◆ Activity: Return the lines below in which the string "images" occurs.

◆ Exercise materials:
-=-=-=-=-

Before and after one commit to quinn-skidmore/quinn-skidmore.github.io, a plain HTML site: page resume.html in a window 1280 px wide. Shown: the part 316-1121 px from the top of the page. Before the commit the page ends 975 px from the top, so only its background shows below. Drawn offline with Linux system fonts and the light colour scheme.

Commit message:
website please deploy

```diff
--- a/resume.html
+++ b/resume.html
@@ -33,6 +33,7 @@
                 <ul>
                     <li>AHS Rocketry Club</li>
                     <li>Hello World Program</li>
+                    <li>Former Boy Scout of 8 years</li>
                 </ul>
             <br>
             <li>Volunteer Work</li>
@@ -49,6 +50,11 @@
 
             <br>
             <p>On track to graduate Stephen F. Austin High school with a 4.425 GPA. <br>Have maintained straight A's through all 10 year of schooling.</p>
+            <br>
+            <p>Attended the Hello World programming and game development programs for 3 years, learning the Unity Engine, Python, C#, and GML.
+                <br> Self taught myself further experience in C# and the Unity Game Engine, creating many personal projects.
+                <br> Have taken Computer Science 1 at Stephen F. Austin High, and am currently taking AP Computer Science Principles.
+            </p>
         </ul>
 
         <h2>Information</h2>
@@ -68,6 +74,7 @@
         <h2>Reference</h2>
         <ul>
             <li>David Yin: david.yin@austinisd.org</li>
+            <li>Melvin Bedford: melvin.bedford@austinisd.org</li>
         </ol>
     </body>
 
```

-=-=-=-=-

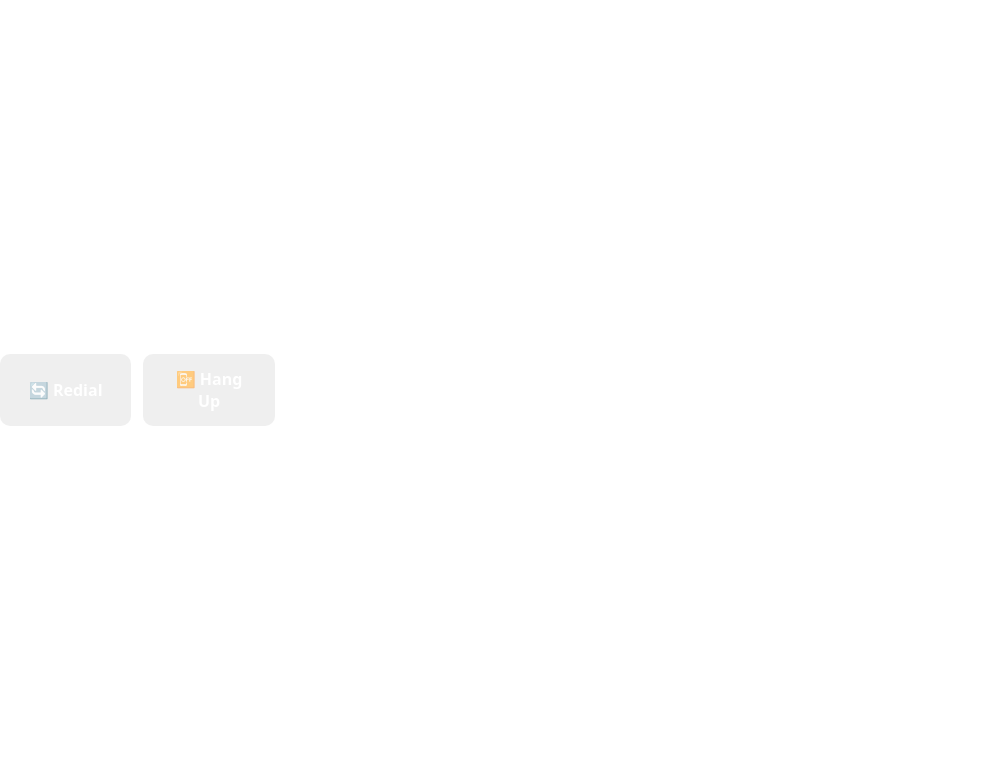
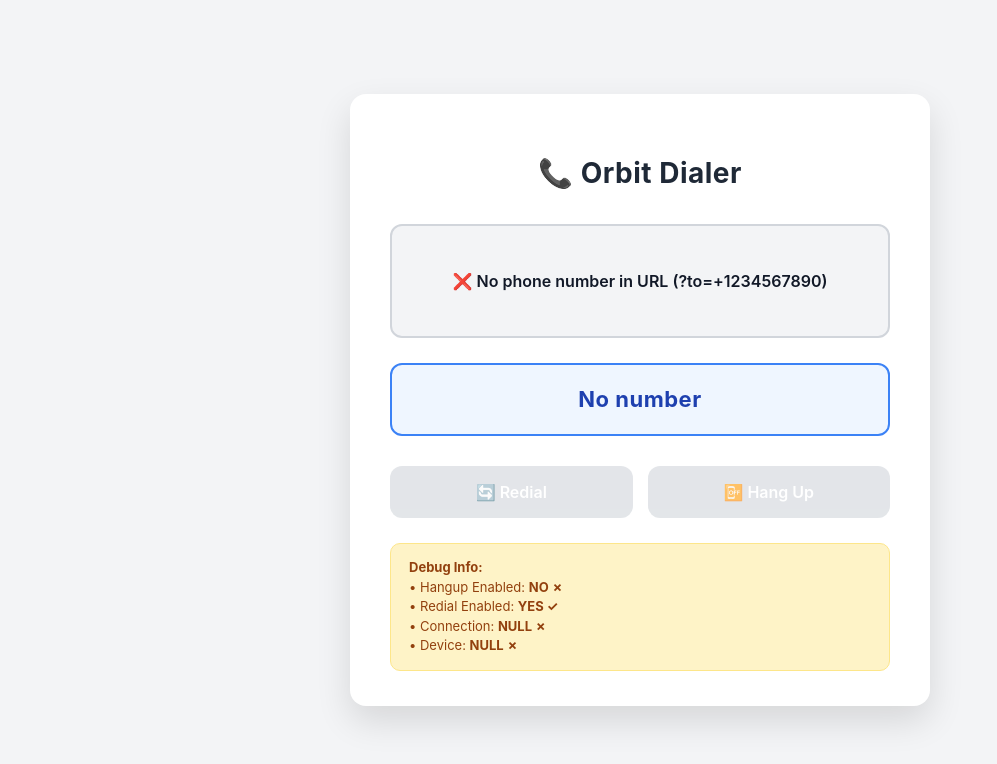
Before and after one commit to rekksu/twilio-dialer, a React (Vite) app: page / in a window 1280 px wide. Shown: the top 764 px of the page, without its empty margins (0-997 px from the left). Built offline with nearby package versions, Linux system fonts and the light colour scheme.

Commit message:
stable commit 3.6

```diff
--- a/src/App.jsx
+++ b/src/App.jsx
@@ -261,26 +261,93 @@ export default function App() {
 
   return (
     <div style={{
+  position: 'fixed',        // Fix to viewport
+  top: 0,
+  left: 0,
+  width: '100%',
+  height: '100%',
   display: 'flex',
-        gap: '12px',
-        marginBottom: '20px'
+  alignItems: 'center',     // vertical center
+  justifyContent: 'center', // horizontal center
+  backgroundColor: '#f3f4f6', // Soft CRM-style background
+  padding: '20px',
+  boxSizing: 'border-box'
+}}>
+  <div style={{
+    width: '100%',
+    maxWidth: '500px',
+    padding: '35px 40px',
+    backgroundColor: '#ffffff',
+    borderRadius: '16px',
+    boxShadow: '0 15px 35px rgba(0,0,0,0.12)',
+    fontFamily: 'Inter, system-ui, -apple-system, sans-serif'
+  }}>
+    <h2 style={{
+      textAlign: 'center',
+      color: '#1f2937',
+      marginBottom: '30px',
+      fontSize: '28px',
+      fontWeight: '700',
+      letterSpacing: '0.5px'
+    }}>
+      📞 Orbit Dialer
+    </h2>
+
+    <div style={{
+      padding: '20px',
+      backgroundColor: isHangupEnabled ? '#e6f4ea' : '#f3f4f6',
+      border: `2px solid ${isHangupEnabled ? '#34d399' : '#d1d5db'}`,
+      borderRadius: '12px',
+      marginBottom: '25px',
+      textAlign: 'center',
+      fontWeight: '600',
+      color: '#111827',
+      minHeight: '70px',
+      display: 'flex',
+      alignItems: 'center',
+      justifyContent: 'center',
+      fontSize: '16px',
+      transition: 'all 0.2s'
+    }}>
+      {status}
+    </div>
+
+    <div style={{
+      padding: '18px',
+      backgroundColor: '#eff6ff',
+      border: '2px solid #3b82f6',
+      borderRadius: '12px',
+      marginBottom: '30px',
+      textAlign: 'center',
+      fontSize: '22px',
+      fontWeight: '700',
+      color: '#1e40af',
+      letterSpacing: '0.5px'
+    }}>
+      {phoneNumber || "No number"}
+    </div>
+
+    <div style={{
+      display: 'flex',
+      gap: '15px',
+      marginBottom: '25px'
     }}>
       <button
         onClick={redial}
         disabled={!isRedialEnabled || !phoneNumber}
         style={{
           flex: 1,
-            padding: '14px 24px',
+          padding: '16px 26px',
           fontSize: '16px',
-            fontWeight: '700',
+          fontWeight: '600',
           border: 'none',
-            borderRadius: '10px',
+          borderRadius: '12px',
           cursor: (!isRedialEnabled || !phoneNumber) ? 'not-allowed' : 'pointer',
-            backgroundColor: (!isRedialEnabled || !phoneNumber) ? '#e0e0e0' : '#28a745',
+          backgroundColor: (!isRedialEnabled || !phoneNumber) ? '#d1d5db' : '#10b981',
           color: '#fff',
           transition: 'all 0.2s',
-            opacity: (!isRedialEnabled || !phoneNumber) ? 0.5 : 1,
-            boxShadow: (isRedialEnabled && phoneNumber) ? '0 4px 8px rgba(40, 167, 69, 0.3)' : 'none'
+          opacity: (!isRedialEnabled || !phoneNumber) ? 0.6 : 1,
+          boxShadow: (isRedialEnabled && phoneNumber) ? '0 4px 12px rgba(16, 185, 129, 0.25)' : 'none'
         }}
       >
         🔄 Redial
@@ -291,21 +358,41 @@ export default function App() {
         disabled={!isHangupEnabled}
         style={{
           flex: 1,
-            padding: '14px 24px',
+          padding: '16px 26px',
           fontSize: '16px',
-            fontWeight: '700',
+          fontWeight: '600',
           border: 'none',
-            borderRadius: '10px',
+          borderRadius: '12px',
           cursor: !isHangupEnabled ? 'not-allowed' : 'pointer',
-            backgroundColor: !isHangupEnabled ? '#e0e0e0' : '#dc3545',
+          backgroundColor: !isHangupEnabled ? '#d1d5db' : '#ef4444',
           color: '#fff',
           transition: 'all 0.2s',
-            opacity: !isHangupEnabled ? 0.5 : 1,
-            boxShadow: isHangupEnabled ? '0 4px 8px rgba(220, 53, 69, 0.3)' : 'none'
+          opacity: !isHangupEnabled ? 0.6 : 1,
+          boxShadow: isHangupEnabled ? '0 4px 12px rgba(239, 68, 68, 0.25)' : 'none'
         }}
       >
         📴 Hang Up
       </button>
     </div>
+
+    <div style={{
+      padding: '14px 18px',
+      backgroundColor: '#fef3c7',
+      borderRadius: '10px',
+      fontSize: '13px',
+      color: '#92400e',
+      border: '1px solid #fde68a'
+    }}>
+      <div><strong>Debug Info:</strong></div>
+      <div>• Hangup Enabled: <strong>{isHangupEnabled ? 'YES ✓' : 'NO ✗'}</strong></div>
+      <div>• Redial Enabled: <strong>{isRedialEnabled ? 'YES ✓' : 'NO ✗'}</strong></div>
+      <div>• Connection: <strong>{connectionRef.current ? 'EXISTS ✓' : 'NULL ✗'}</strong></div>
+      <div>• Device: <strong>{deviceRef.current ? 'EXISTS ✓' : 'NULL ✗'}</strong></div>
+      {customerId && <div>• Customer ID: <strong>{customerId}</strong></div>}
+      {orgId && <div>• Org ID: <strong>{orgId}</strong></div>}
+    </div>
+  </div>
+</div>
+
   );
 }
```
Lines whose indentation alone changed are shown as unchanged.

-=-=-=-=-

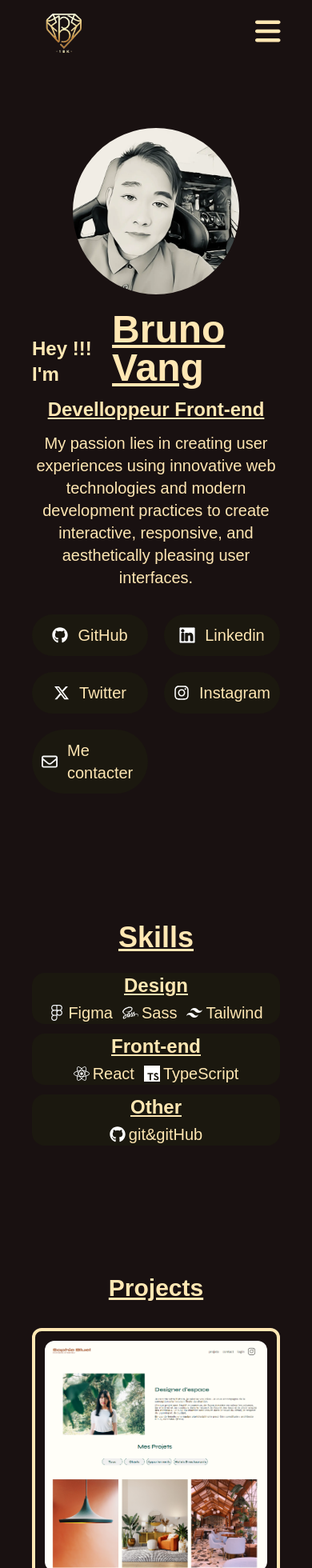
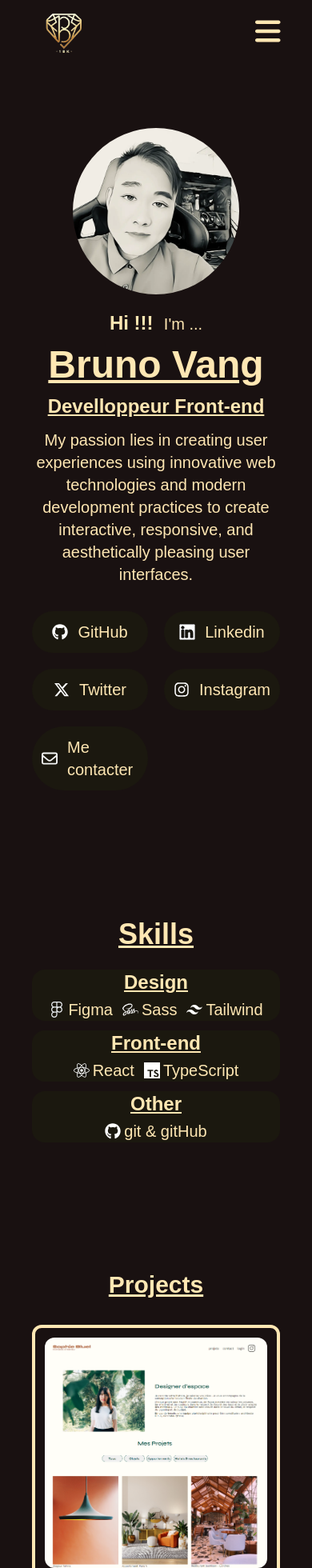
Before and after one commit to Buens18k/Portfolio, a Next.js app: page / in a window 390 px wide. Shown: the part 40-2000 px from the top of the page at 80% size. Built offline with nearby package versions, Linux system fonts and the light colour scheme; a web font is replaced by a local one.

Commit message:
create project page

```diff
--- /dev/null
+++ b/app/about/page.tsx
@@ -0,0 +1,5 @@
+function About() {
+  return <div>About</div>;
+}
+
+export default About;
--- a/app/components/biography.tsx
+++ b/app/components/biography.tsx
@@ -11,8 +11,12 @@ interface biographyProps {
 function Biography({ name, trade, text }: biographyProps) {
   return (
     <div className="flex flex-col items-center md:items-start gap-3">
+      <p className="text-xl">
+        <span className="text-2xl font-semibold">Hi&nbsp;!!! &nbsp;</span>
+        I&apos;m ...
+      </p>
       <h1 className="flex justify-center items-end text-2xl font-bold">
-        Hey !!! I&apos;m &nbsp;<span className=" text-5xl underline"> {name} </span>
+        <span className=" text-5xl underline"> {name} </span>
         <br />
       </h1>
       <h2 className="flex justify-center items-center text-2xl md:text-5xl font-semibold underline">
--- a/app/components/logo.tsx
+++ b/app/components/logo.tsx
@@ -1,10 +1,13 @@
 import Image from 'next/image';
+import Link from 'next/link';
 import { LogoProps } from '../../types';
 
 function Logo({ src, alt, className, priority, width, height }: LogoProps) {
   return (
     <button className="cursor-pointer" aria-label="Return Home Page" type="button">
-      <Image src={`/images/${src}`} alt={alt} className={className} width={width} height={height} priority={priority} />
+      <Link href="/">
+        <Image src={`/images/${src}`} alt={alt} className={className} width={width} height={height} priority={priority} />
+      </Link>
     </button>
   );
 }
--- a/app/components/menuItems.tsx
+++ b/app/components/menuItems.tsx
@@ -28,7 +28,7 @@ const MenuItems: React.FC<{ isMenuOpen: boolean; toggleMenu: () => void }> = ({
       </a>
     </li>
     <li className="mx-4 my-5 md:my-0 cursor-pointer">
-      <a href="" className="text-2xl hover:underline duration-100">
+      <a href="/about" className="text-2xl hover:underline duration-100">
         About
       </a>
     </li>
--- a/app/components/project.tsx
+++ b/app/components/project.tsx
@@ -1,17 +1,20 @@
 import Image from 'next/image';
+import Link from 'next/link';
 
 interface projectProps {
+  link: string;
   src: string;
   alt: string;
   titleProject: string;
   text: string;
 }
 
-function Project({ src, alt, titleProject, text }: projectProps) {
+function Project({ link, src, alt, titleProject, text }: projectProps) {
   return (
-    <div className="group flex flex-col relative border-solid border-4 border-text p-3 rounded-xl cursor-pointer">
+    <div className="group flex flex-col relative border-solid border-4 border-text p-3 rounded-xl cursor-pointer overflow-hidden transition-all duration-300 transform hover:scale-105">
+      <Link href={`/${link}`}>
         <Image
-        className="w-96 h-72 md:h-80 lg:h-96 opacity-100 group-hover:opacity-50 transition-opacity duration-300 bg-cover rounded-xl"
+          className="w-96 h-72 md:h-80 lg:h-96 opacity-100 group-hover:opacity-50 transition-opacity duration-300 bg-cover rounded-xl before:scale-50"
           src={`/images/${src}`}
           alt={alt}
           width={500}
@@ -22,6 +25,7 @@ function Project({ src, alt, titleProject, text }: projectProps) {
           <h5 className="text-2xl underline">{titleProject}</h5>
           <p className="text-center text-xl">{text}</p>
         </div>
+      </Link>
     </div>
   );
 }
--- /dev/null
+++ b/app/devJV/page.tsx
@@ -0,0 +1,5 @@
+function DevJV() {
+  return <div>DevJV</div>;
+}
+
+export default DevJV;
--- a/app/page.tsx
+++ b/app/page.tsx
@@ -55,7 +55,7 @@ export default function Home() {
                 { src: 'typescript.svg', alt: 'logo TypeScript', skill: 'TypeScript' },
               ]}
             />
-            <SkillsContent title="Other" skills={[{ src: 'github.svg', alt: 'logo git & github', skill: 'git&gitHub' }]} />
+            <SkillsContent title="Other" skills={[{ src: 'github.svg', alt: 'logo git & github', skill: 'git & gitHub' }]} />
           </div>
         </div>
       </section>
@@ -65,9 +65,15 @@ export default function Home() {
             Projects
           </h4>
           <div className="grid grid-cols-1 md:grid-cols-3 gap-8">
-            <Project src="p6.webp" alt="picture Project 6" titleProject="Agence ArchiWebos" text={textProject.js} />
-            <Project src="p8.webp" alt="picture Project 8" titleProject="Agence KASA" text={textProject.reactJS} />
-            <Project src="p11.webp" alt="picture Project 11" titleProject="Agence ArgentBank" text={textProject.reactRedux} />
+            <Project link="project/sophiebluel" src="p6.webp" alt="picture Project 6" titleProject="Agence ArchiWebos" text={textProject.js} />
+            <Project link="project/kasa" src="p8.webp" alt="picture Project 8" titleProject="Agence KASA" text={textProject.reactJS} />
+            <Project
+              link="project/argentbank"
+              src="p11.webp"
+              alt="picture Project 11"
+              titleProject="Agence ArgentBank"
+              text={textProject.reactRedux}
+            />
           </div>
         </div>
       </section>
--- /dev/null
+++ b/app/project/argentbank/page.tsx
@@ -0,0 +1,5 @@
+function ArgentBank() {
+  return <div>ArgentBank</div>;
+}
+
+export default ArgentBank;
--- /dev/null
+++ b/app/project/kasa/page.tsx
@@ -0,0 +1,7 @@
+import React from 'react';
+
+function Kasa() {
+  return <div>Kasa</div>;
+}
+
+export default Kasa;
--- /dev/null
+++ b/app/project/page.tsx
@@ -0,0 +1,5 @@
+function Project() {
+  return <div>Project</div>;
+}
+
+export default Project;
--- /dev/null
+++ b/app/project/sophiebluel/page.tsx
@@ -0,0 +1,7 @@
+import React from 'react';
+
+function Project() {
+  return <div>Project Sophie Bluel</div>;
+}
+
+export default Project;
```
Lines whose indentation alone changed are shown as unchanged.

-=-=-=-=-

◆ Answer below:
-      <Image src={`/images/${src}`} alt={alt} className={className} width={width} height={height} priority={priority} />
+        <Image src={`/images/${src}`} alt={alt} className={className} width={width} height={height} priority={priority} />
           src={`/images/${src}`}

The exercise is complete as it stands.